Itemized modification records
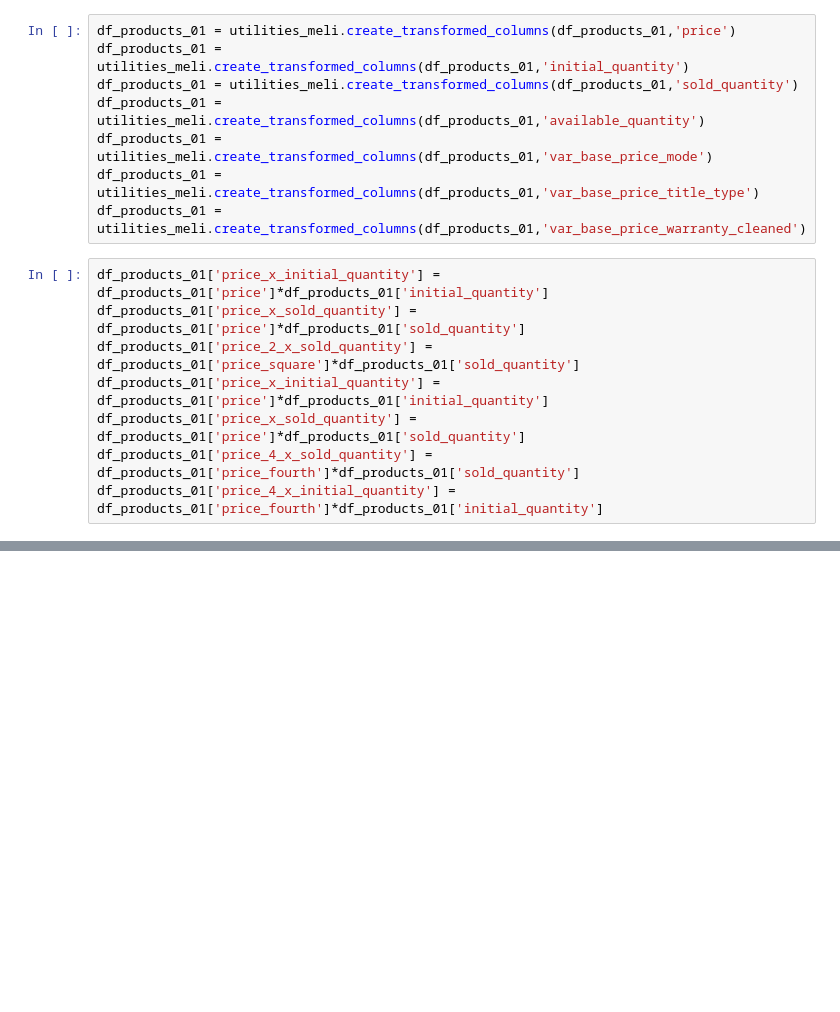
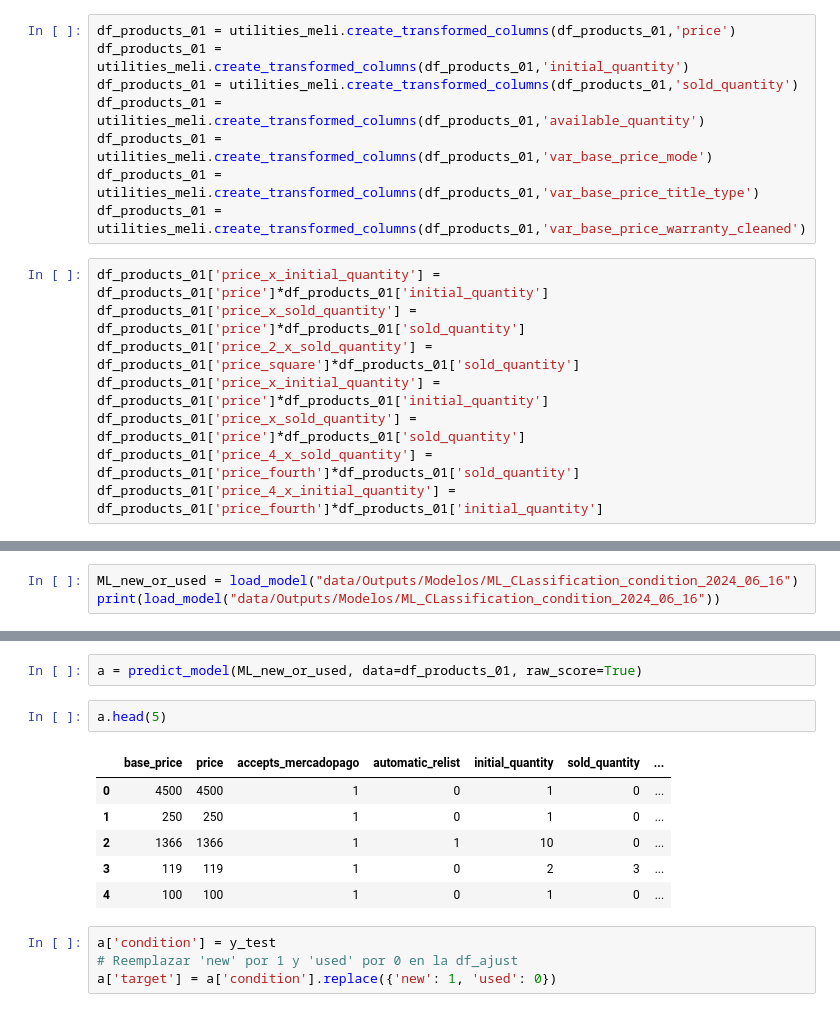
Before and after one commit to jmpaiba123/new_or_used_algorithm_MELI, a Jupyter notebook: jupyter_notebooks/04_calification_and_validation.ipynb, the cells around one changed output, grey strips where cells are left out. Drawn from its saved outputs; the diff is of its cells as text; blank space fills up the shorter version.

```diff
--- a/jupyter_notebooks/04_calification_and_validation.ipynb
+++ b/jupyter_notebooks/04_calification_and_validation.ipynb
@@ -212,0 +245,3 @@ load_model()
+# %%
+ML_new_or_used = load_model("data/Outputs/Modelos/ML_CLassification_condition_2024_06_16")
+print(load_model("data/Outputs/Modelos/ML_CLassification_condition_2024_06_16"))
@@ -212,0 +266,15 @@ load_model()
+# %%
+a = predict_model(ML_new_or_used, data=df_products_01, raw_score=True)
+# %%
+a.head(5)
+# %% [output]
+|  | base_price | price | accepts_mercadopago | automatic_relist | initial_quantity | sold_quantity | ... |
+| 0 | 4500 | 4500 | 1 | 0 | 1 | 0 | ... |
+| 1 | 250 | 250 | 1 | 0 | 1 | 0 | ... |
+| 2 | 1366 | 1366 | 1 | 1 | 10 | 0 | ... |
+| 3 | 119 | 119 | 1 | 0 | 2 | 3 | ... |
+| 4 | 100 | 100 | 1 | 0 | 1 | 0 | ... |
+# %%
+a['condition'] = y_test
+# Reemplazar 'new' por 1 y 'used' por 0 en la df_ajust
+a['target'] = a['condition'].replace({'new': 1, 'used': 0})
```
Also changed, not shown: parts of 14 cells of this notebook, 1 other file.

§ **Task requirements**
Look through the entries above and report each line where the string "changed" occurs.

§ **Result of the task**
Before and after one commit to jmpaiba123/new_or_used_algorithm_MELI, a Jupyter notebook: jupyter_notebooks/04_calification_and_validation.ipynb, the cells around one changed output, grey strips where cells are left out. Drawn from its saved outputs; the diff is of its cells as text; blank space fills up the shorter version.
Also changed, not shown: parts of 14 cells of this notebook, 1 other file.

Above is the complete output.